>>>>
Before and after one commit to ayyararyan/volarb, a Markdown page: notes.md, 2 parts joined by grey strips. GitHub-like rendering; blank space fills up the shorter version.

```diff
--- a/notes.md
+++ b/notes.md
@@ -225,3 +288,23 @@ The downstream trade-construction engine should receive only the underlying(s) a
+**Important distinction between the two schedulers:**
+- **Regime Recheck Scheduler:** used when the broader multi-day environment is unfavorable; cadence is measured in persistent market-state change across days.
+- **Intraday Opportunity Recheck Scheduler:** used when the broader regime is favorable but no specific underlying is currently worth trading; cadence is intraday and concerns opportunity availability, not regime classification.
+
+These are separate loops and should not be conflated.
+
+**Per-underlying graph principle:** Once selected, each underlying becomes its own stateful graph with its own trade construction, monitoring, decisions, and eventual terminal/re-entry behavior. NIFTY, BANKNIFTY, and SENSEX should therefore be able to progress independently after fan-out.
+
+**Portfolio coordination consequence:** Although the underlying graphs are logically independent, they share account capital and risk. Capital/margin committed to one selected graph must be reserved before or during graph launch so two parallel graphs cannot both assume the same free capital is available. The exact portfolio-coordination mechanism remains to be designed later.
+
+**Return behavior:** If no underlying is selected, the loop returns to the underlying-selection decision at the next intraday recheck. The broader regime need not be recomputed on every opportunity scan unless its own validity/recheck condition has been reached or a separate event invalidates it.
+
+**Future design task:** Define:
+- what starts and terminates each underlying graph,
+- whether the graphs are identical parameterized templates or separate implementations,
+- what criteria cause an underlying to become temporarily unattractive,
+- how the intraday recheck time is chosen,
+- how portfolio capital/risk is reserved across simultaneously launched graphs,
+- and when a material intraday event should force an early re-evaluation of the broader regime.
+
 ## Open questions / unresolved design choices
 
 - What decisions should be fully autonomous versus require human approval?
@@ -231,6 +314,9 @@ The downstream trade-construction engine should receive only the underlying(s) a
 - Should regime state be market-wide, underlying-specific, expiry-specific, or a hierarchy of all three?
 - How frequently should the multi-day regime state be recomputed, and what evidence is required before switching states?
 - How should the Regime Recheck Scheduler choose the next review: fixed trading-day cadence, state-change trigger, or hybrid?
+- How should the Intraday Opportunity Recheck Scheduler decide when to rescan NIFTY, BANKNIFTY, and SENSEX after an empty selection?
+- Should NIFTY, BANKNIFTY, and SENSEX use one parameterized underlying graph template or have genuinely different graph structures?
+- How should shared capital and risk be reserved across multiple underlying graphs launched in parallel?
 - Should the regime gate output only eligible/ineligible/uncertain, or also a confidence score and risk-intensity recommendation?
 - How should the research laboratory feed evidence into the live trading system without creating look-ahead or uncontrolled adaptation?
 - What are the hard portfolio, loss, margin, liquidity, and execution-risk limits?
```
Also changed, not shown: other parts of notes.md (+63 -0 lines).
<<<<
>>>>
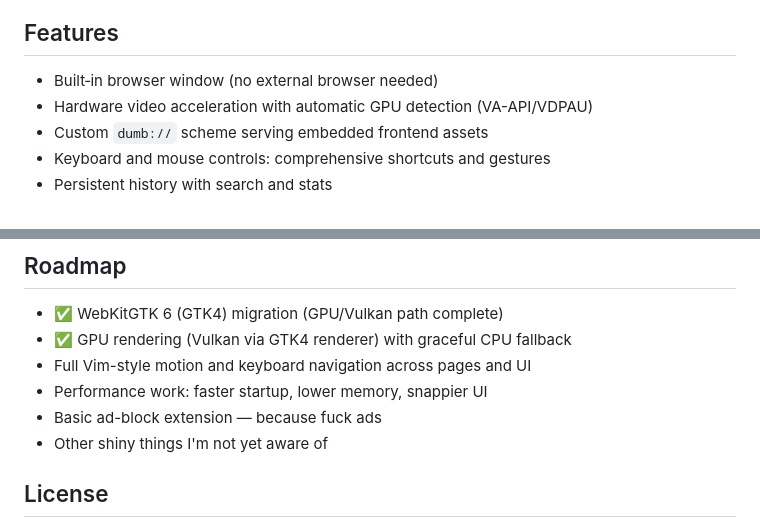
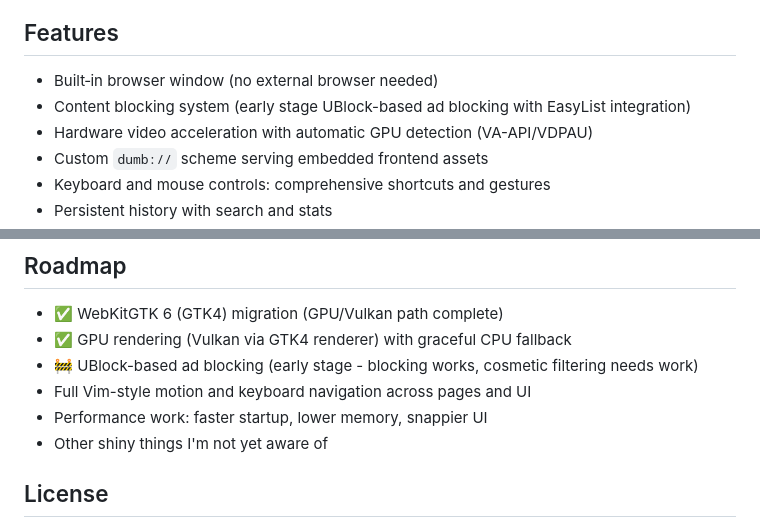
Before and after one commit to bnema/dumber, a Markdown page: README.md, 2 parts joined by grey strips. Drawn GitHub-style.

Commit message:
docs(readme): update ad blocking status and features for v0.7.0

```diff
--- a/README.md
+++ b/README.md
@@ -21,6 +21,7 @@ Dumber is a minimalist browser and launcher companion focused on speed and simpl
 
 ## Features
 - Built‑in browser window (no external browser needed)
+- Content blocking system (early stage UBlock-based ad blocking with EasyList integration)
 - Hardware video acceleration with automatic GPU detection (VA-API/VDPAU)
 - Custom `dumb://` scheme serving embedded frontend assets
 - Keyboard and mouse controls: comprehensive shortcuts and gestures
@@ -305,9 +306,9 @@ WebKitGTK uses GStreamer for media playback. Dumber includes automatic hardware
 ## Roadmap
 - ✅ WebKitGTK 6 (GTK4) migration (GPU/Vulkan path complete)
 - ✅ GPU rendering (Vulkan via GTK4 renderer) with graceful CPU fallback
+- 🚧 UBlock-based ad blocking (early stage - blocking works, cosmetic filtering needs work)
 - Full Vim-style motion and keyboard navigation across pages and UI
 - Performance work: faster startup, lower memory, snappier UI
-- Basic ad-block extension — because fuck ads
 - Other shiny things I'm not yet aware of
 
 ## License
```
<<<<
>>>>
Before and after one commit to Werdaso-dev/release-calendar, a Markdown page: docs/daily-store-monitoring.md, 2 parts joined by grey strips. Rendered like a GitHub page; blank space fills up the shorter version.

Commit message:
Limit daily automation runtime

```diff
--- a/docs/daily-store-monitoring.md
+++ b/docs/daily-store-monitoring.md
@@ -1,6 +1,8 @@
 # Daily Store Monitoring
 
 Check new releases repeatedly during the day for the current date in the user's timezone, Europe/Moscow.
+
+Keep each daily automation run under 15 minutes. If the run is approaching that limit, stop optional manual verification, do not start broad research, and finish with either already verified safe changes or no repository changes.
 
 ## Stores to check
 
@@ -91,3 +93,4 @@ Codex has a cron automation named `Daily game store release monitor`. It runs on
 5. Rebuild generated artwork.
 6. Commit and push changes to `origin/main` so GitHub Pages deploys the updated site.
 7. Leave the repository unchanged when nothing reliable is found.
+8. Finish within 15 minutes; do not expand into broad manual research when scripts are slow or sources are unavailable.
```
<<<<
* Work instructions *
Give the count, and only the count, of lines in these records that hold the string "broader".

* Output of the task *
4